How To Write A Job Advert That Will Boost Your Hiring
You’ve identified that a new hire is needed; an accurate job description has already been carefully crafted. Now you need to attract some attention to the vacancy - but do you know how to write a job advert that will boost your hiring?
A well written job ad will not only help you attract talented professionals to apply, but it will also promote your company’s brand and allow you to build a strong talent pool of potential candidates for the future.
Before you start writing a job advert, a good way to get your creativity flowing is to put yourself in the position of your ideal new hire; What would you want to see on an advert for your next job? What type of language resonates with you? What information will pique your interest?
Once you have scribbled some ideas down, think about what it is that makes your company unique. Maybe think about why you yourself are working there. You out of all people are best equipped to talk about your company, what you do as an organisation and why you do it.
We offer job ad writing and advertising as part of our recruitment services. Get in touch with a recruiter today.

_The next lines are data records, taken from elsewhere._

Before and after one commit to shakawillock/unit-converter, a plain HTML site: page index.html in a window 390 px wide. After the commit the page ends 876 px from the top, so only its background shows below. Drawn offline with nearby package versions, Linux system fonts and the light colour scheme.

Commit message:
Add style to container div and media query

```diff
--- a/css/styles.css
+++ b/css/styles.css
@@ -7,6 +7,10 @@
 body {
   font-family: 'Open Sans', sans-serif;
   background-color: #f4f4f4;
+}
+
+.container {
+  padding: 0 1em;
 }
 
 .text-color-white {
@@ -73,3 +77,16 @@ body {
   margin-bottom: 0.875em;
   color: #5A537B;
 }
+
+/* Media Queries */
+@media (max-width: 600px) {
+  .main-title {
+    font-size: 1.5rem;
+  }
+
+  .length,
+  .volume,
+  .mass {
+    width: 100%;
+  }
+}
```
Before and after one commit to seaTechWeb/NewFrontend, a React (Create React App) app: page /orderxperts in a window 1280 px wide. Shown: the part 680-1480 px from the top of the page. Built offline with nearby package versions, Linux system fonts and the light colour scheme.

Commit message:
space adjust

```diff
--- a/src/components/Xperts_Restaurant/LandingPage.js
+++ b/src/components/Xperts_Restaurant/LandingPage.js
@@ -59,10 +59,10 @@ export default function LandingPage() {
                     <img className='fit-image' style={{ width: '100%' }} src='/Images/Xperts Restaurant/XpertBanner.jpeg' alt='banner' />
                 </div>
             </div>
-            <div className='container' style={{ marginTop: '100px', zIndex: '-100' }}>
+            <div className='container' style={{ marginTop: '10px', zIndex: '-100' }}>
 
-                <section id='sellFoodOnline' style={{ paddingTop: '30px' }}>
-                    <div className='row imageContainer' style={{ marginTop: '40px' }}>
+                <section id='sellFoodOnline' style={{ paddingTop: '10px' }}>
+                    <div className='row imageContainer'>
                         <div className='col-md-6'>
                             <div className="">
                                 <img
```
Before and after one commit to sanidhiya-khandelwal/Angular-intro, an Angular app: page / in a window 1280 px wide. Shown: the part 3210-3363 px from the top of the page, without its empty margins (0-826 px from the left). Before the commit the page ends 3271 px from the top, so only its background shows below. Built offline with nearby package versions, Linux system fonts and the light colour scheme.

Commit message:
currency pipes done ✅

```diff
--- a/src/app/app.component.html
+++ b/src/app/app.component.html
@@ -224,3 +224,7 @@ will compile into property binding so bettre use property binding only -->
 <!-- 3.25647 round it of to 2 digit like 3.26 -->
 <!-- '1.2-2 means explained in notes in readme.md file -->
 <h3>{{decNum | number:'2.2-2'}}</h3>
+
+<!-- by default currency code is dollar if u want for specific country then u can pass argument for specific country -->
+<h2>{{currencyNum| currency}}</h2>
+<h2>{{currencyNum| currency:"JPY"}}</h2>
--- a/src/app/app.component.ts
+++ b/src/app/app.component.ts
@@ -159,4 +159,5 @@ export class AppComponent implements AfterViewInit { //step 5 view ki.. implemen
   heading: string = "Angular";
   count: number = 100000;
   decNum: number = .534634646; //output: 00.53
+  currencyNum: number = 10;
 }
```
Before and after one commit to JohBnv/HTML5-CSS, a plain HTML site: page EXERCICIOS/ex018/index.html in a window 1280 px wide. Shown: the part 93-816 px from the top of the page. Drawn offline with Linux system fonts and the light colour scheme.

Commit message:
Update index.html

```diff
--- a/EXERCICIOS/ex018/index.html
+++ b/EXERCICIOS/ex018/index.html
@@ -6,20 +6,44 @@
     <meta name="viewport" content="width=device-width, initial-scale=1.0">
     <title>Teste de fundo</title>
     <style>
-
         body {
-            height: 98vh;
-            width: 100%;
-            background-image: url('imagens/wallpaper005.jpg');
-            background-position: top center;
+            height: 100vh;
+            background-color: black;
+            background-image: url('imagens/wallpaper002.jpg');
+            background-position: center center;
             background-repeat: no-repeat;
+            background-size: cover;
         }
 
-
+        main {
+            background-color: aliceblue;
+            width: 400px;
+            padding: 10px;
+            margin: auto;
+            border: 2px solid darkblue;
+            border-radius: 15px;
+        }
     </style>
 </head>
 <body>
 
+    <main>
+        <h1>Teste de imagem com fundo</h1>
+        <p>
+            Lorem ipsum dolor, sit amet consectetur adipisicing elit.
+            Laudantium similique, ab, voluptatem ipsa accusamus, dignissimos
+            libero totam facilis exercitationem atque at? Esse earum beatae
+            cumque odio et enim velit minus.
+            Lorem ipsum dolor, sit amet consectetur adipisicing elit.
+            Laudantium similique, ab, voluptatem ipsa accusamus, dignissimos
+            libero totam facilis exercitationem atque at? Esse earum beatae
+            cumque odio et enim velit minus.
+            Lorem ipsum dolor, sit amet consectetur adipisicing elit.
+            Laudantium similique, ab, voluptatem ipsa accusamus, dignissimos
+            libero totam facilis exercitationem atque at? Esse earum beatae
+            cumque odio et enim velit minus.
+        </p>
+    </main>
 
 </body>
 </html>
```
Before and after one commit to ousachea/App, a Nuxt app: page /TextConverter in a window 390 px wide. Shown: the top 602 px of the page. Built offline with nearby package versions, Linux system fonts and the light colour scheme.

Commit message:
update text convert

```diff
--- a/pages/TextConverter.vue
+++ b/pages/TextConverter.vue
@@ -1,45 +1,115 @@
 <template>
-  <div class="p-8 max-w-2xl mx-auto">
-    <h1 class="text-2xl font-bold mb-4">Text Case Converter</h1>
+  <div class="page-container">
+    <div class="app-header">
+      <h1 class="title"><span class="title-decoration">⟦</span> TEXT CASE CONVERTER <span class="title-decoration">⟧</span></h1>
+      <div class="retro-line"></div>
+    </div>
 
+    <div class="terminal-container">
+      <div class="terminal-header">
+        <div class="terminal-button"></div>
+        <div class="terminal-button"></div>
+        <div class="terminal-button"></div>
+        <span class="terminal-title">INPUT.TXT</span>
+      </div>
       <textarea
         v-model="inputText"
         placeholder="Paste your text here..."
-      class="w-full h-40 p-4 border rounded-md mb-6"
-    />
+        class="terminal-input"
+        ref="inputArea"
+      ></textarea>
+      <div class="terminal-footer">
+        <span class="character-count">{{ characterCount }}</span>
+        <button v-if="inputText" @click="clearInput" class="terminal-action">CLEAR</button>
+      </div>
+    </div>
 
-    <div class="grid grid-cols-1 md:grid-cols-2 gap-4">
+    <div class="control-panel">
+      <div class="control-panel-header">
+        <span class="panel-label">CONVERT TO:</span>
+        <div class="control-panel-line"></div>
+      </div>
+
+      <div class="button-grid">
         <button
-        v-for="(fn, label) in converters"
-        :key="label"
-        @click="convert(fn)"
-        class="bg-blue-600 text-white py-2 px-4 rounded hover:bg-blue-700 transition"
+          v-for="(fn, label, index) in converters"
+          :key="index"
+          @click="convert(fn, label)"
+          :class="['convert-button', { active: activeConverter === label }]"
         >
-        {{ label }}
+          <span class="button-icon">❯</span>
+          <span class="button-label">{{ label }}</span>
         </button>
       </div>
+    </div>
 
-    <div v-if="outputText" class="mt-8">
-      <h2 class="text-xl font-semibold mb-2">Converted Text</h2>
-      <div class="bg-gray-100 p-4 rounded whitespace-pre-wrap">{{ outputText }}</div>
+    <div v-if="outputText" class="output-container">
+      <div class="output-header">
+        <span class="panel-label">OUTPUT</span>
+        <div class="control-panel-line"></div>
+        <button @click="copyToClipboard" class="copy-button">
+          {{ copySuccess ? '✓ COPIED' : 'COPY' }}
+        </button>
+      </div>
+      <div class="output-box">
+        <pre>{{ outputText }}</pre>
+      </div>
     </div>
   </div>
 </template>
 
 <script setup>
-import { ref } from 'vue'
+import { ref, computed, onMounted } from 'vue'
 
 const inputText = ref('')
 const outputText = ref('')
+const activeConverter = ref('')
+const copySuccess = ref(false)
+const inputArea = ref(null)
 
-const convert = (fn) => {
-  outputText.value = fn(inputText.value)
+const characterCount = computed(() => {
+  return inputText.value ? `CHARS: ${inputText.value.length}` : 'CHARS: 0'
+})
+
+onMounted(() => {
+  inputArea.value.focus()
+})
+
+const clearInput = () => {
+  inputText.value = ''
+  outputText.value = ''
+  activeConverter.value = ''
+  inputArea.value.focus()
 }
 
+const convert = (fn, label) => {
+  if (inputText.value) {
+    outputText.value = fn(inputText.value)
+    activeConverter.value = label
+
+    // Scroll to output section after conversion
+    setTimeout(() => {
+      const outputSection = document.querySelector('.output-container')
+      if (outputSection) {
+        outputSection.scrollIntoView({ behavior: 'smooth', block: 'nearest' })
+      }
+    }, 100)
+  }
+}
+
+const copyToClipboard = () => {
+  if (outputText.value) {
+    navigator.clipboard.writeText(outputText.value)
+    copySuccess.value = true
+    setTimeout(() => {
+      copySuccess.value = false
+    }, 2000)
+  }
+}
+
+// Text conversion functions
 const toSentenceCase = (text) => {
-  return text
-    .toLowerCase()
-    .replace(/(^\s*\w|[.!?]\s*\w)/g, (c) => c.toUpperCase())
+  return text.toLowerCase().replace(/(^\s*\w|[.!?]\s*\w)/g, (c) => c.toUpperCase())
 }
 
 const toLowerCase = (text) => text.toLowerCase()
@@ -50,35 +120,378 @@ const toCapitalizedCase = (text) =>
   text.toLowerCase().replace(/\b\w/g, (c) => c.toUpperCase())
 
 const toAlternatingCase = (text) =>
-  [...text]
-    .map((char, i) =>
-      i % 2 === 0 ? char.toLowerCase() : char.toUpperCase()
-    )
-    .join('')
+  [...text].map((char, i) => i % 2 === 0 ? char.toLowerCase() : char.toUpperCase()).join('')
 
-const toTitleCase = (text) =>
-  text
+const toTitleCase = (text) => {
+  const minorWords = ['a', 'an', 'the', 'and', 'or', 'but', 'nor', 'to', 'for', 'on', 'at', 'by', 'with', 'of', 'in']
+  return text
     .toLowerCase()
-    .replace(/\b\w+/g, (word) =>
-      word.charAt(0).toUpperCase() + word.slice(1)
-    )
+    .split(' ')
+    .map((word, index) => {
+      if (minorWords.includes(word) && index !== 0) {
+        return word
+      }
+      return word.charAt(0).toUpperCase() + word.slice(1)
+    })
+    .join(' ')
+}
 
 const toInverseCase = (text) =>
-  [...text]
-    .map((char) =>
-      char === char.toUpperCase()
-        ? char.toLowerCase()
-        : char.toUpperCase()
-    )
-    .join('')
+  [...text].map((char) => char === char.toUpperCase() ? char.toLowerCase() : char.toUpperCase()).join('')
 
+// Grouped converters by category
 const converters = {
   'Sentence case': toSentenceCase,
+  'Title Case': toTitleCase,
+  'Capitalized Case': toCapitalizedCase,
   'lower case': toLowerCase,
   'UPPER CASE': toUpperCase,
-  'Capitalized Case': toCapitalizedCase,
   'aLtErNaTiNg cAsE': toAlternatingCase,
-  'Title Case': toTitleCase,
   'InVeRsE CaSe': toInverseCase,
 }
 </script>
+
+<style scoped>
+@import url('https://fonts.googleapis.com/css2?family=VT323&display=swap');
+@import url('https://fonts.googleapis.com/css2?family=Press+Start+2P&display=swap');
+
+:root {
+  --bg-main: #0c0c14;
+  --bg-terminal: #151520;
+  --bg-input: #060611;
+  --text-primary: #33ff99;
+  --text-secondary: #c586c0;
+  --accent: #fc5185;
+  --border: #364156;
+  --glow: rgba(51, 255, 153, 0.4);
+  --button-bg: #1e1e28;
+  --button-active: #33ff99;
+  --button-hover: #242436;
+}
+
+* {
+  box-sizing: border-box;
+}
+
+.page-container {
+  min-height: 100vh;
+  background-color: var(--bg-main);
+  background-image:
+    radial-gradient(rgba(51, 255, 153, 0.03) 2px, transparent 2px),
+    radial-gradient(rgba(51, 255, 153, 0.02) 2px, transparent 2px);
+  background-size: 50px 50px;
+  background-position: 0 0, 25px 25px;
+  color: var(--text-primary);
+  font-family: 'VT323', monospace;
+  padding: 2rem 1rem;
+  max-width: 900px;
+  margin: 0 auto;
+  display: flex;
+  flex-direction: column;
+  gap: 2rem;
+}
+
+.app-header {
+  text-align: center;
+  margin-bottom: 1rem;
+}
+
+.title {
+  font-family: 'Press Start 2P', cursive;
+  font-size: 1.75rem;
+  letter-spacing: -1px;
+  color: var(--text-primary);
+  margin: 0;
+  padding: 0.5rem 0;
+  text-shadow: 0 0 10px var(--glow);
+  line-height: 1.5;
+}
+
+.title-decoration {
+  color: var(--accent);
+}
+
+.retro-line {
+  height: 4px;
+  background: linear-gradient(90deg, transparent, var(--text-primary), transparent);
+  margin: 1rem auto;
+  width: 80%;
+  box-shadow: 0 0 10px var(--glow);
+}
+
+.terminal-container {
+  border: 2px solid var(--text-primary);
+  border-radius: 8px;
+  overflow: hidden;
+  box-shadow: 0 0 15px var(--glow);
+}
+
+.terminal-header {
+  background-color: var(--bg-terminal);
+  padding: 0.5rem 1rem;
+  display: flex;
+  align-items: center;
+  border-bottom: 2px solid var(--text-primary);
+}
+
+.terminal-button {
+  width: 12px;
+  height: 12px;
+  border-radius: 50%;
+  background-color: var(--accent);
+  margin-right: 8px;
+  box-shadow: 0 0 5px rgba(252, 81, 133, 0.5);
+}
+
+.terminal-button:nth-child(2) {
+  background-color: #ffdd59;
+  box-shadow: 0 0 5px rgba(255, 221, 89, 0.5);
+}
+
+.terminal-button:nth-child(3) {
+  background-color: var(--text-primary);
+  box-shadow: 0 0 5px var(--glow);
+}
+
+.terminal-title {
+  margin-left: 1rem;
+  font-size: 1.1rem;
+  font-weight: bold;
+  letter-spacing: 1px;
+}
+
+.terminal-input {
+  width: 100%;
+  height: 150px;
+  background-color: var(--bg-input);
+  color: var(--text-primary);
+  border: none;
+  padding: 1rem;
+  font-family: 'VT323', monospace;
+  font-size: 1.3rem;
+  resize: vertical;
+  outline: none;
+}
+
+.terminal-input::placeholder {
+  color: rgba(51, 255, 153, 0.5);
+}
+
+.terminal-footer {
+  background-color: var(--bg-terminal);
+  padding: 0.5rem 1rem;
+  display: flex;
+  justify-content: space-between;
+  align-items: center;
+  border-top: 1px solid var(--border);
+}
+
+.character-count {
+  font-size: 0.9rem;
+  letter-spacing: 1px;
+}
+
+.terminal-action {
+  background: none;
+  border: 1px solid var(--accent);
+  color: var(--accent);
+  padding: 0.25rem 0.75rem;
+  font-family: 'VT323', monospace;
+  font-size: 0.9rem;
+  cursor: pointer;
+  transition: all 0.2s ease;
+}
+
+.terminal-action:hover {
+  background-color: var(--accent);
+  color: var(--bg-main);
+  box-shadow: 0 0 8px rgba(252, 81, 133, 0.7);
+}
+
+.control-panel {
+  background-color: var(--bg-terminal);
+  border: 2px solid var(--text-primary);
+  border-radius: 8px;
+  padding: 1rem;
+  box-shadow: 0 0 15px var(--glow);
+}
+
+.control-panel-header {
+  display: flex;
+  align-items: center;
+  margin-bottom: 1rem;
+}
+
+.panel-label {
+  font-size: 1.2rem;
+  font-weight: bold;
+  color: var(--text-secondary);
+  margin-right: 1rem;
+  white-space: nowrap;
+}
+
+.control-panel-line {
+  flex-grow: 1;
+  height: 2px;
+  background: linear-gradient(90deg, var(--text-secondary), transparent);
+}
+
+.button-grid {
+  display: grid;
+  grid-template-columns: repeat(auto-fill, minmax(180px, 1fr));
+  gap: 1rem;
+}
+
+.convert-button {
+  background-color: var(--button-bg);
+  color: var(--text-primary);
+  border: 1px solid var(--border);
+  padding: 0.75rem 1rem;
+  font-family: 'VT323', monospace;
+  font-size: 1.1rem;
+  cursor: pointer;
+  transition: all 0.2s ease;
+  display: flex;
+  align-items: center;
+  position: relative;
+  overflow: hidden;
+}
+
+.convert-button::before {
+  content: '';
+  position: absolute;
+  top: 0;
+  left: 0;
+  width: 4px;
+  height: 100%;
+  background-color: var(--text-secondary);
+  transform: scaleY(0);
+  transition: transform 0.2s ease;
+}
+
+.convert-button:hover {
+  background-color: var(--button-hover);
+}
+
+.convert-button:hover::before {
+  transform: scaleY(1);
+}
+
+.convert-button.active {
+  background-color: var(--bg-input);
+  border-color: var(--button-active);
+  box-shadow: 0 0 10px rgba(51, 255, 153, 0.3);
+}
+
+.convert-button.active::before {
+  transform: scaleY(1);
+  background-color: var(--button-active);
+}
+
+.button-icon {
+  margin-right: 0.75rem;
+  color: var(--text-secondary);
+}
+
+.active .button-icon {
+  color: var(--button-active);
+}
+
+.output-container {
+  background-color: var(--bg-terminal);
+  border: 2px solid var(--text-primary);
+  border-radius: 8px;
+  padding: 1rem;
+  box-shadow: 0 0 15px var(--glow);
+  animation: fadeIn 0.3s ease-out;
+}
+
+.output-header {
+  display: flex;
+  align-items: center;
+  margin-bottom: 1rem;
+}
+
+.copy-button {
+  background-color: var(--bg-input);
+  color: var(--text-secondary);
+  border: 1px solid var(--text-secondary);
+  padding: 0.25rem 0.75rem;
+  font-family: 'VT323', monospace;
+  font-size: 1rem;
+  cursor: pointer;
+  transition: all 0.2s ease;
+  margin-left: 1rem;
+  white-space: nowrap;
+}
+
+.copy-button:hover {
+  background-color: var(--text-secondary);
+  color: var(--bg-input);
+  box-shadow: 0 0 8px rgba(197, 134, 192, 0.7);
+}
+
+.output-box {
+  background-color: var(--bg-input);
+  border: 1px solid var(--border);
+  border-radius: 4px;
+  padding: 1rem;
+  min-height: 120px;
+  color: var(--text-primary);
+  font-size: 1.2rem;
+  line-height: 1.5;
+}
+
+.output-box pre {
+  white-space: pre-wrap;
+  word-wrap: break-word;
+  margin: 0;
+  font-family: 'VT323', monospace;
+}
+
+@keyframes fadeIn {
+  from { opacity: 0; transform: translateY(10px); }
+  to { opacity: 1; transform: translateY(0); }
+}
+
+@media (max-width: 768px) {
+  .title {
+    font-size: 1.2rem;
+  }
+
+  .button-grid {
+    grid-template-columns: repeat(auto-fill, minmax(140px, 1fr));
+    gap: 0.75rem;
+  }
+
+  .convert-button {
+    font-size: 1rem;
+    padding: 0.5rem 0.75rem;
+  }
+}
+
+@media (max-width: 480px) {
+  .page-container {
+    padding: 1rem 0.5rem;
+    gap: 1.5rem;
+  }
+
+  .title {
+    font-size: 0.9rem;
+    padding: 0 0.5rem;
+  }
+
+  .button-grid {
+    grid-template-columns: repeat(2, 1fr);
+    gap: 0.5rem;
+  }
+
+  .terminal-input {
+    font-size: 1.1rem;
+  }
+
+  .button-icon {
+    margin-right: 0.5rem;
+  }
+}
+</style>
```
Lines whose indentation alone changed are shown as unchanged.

It may be an old cliché, but first impressions do count. There is every likelihood that this job advert is one of the first interactions your would-be new employee has had with your company.
- The difference between a job advert and your job description
- What should you include when writing your job advert?
- How can you make sure to give enough context?
- How to write a job advert that is ‘transparent’ and why it may help you find your dream candidate
- Examples of excellent job adverts
The difference between a job advert and your job description
Before we dive into the actual writing process, it pays to know what differentiates a job advert from the job description.
They are fairly similar, but should always be distinguished between. This is how...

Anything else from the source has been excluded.